Teatro Grattacielo, the sturdy little company that has presented Italian verismo rarities in concert for twenty-two years, always gives us something to ponder plus a couple of young singers we’re thrilled to encounter. The works themselves have varied, from once-popular antiques of faded, fragrant charm like Zazá, Iris and L’Oracolo to obscurities that seem impressively ready for a proper staging, like La Nave, Siberia and (you were waiting for it, weren’t you?) I Cavalieri d’Ekebù. Read more »
Lincoln Center’s Great Performers presents Diana Damrau on Saturday, December 10th, joined by Xavier de Maistre on harp, performing works by Debussy, Strauss, Fauré, and more. A regular at the Met Opera, Damrau has been called “a soprano of matchless intelligence” (Guardian).
“One of the greatest proponents of the German lied tradition” (New York Times), baritone Christian Gerhaher performs an all-Mahler program on Saturday, December 17th, featuring Gerold Huber on piano.
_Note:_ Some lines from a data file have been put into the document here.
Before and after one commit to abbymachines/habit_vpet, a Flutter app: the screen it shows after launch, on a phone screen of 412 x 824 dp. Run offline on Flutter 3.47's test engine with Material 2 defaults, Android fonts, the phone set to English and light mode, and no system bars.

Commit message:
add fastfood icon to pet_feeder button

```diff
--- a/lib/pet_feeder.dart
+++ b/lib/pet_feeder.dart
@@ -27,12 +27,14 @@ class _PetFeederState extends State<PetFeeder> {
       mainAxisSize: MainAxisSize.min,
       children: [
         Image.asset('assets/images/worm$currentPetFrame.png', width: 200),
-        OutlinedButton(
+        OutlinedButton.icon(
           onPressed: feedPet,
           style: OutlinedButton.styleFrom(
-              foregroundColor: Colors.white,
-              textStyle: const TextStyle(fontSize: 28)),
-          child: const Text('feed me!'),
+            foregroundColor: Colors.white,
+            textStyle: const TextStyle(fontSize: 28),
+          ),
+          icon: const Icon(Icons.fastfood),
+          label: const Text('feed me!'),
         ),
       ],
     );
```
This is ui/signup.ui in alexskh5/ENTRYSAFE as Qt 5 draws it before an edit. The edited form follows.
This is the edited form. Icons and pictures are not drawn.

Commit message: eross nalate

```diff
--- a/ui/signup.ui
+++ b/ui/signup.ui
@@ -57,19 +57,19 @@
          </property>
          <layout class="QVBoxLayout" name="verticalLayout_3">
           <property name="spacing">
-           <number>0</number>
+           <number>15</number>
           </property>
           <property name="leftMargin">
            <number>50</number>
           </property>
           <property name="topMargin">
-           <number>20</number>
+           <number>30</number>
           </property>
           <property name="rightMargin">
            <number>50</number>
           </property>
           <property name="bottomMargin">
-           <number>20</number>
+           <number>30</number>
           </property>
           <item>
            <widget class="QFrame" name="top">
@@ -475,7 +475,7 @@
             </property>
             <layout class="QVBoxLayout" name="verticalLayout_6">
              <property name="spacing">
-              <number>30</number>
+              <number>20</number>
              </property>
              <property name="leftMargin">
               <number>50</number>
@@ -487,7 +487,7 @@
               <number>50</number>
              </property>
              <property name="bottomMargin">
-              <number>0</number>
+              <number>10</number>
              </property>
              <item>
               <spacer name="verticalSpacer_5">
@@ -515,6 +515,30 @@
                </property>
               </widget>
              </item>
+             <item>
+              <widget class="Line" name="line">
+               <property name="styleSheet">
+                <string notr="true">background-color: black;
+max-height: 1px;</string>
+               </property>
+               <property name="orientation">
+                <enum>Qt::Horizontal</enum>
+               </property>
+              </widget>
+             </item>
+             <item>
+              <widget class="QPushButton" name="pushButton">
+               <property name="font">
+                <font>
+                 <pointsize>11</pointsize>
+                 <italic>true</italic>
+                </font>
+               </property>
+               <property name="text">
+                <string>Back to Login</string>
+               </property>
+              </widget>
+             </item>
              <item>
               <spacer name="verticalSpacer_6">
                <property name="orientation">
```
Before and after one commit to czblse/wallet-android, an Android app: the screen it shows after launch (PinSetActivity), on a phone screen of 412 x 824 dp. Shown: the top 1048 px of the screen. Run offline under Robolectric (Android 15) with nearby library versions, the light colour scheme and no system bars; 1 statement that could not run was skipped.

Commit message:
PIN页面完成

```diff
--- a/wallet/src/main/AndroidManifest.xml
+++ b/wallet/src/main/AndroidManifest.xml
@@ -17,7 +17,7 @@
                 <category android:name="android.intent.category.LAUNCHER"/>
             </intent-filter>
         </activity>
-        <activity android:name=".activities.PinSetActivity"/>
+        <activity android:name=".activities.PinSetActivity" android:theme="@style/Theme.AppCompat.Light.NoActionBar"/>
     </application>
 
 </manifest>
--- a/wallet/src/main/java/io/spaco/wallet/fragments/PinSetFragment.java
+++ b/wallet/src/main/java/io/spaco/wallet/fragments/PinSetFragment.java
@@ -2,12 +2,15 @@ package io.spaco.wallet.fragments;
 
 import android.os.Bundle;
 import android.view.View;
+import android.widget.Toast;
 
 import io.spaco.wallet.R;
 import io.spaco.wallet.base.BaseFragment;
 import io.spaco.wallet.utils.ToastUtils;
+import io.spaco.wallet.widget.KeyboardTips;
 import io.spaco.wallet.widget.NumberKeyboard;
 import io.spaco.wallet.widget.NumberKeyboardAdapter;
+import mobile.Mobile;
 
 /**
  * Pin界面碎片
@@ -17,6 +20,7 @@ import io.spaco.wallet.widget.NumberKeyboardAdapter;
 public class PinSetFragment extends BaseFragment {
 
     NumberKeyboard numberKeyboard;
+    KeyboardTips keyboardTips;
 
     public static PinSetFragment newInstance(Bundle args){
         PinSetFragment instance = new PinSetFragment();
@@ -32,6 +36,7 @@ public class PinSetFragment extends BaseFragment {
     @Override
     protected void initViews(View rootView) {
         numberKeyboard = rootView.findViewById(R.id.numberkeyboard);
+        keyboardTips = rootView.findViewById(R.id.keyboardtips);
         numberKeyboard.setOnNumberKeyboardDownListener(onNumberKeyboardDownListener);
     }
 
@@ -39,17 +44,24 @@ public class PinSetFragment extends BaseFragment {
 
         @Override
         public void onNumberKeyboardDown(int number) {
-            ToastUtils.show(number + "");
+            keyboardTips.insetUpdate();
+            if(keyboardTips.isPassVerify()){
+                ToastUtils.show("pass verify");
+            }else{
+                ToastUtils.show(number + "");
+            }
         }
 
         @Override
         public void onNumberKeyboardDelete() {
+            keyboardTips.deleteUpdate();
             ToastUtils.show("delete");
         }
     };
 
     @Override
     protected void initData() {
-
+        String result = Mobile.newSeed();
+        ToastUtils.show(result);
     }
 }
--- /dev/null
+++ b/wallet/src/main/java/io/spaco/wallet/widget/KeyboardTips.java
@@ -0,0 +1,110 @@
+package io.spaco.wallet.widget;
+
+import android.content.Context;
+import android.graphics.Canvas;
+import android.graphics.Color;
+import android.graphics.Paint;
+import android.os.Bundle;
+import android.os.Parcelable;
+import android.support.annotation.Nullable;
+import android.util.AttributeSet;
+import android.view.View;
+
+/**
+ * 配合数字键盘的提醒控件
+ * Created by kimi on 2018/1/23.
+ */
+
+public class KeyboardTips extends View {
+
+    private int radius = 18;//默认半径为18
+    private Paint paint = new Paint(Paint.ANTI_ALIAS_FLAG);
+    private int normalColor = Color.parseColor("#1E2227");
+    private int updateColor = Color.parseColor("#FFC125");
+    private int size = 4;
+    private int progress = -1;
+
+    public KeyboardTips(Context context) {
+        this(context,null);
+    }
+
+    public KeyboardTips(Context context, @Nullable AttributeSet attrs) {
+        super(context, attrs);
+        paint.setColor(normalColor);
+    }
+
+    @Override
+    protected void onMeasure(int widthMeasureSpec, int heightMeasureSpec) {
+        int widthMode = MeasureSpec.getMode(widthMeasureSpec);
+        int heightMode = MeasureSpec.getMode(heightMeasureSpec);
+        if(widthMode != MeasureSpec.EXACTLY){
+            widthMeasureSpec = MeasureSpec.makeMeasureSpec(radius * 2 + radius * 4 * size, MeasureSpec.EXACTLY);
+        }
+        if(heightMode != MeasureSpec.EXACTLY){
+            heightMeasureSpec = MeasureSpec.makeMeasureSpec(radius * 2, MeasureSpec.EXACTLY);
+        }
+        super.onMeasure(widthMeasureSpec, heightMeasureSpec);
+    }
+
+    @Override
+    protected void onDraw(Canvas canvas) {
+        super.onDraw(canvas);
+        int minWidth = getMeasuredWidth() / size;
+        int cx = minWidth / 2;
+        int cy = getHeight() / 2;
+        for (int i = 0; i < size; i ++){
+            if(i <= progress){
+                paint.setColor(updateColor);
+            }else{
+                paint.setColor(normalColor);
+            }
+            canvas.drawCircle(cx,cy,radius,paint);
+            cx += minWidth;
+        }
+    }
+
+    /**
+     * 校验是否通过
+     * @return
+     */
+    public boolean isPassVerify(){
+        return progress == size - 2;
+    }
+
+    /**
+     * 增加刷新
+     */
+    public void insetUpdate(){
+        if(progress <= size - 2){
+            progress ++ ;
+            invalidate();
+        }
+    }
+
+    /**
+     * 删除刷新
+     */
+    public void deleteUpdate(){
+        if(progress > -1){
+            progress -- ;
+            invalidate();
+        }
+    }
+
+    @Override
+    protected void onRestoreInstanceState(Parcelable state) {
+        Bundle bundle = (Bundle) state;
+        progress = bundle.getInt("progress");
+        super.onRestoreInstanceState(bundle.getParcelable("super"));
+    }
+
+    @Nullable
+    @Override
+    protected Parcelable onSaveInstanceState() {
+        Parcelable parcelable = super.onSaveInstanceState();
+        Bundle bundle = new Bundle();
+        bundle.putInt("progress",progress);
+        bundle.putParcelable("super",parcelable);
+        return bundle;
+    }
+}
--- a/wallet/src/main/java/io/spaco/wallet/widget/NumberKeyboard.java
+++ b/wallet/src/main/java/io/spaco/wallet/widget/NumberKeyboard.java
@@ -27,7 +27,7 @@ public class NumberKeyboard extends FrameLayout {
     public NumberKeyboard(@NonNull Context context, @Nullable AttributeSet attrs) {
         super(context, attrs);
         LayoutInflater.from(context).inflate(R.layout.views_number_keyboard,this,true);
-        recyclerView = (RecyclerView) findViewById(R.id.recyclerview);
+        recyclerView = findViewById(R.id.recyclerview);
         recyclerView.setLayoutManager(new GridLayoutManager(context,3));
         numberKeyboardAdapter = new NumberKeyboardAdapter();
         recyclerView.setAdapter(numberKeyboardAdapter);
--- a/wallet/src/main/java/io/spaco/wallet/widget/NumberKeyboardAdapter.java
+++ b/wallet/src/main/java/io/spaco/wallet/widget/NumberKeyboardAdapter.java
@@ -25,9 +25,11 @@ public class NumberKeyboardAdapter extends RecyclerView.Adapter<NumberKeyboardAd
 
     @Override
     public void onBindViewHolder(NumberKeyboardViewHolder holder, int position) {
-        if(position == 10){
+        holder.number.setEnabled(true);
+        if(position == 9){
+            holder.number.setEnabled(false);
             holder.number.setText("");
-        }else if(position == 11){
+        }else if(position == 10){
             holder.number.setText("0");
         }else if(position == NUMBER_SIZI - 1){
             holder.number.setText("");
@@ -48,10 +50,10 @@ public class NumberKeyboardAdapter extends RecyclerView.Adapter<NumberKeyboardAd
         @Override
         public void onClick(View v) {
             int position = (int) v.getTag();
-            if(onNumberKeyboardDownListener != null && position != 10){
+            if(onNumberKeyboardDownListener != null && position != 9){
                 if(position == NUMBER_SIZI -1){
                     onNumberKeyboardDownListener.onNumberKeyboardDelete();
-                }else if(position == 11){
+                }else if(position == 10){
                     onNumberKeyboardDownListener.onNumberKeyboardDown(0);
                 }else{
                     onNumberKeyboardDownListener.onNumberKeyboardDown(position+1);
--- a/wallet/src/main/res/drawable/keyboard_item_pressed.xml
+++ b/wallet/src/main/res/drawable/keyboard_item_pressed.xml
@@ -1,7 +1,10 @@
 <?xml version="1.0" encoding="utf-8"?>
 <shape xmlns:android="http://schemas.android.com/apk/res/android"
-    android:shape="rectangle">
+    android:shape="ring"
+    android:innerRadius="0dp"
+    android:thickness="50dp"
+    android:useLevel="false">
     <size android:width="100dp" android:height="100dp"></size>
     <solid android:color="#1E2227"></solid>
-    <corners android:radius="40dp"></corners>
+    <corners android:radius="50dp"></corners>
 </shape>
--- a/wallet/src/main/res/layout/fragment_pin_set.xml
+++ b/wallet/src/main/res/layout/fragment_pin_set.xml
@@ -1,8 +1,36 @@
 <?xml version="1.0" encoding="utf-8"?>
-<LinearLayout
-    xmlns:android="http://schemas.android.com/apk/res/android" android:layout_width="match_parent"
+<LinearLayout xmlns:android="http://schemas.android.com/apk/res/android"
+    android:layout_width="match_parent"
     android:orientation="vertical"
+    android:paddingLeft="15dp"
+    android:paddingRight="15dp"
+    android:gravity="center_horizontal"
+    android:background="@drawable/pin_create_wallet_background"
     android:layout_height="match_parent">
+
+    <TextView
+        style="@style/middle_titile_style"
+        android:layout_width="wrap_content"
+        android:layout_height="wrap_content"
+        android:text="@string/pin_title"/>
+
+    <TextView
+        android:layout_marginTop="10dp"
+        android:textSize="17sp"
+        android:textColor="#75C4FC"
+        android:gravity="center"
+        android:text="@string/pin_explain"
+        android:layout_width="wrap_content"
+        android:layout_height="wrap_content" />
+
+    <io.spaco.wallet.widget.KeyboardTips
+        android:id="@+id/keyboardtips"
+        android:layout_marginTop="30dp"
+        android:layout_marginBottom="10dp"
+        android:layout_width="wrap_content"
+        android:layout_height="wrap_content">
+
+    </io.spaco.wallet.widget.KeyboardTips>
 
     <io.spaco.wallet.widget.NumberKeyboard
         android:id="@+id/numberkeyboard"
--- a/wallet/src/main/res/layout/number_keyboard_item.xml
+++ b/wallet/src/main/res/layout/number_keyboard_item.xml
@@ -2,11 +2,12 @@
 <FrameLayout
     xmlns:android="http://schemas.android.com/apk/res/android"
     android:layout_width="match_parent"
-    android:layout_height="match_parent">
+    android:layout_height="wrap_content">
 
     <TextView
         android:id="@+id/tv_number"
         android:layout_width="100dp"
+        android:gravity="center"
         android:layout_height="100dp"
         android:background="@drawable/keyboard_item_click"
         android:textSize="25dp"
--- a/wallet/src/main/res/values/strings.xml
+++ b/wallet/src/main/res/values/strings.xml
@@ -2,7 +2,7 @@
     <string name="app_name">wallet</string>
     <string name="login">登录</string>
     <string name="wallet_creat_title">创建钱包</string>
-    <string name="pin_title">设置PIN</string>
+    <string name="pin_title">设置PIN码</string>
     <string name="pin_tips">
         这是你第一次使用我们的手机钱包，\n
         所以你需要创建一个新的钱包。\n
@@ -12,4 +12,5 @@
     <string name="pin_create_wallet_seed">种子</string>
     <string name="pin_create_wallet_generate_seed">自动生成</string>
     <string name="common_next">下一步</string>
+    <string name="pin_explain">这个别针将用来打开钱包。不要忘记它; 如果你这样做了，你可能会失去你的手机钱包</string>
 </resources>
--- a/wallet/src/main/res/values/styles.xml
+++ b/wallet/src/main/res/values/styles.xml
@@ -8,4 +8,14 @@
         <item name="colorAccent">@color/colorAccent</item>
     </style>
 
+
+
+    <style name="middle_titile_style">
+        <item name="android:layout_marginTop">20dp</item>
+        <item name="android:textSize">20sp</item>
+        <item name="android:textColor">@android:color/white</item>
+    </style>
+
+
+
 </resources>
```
The Telegraph calls him “the most moving singer in the world.”
Both performances are at Lincoln Center’s Alice Tully Hall.
David Lang is, per The New Yorker, a “postminimalist enfant terrible,” best known for the Pulitzer Prize-winning little match girl passion. I am not familiar with his work, but the little match girl was extolled to me in the highest terms by a total stranger on the subway platform (Nevins Street) going home from the loser, and in New York there can be no more exalted gospel. Read more »
You may wonder what Rachmaninoff’s Aleko and Leoncavallo’s Pagliacci have in common.
You don’t often hear the grand operas of Benjamin Britten on smaller stages.
Ezio was an inspired choice for Boston’s feisty Odyssey Opera to open its “When In Rome” festival.
The grand illusion is that we know it all. From four hundred years of opera, we’ve distilled the worthy survivors.
In how many operas does the heroine drink poison and then go lengthily mad?
The seventeenth-century works of Francisco Cavalli may be easier for modern audiences to accept.